_Work to complete_
How many lines in these records hold the string "print"? State only that number.

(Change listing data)
§ §
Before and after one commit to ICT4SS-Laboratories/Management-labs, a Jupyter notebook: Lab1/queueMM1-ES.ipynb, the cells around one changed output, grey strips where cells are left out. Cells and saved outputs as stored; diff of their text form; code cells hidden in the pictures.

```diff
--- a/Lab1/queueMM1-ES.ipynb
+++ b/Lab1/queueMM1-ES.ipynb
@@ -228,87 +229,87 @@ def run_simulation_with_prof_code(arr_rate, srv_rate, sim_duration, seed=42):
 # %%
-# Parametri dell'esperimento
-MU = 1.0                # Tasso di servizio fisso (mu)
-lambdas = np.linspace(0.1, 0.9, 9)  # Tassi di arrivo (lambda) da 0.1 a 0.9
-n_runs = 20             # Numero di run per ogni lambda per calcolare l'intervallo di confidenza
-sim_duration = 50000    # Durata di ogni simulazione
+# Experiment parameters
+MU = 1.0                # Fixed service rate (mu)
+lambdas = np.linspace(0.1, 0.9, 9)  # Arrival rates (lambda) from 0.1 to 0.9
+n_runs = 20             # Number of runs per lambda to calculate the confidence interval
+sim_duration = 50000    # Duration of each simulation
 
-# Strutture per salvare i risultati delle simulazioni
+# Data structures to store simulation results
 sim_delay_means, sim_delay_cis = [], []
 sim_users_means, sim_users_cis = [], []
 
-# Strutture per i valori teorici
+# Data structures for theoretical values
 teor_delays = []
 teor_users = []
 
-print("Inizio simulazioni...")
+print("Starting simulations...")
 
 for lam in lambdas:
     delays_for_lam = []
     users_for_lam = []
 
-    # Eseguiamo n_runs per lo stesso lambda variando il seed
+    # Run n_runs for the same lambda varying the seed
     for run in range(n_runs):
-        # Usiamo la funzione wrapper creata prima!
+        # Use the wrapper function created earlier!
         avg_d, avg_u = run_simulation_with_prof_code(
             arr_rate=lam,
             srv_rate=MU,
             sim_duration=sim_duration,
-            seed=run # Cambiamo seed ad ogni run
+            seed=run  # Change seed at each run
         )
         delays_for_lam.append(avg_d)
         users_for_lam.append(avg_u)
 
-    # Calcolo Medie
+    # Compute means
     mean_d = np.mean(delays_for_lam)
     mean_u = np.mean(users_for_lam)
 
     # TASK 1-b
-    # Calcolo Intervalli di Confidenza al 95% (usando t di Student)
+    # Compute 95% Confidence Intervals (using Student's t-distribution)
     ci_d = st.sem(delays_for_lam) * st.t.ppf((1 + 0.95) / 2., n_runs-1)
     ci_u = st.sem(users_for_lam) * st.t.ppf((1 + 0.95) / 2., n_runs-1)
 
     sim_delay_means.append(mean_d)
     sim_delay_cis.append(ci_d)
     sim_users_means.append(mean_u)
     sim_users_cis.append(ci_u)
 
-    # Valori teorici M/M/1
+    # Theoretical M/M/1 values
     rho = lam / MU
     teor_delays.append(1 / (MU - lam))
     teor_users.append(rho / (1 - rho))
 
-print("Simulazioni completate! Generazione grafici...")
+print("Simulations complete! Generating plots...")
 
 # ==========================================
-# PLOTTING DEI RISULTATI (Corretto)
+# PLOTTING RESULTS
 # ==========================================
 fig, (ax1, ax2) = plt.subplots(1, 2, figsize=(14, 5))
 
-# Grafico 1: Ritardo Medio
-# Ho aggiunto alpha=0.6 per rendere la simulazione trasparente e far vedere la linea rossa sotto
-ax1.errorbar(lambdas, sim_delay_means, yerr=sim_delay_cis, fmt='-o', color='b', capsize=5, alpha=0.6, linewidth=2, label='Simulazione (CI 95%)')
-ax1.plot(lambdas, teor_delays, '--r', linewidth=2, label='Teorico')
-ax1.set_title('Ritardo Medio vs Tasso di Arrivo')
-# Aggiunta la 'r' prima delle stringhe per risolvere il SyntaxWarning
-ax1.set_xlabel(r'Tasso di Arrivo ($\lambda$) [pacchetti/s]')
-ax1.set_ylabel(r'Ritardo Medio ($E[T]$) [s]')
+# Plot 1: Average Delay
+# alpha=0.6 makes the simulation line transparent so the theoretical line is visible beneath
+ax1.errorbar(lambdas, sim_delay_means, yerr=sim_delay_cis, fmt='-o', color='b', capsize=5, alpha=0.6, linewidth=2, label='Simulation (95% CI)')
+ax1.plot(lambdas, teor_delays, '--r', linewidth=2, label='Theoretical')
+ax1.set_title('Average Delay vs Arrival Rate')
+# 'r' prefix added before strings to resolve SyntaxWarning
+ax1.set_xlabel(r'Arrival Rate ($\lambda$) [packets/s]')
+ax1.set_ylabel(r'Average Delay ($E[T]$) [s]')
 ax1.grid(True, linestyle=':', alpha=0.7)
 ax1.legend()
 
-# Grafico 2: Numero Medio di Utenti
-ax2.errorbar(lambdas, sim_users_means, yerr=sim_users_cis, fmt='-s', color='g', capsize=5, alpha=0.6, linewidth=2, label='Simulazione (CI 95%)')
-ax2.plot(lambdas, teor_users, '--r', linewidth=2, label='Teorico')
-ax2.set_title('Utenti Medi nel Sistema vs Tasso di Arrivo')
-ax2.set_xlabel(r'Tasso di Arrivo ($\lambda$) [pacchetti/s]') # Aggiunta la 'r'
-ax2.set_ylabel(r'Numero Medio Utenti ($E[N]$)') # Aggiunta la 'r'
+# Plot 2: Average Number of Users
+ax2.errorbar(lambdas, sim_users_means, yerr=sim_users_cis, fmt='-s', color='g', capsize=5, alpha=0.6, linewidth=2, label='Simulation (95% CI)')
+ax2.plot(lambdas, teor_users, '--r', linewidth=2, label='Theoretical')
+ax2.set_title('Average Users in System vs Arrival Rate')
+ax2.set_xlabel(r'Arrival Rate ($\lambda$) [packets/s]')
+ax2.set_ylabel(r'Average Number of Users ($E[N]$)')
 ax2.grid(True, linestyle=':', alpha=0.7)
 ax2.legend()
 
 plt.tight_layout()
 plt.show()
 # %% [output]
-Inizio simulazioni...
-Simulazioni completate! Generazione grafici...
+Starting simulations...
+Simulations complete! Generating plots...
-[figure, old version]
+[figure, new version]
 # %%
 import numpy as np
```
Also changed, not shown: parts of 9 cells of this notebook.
§ §
_Answer to the exercise_
4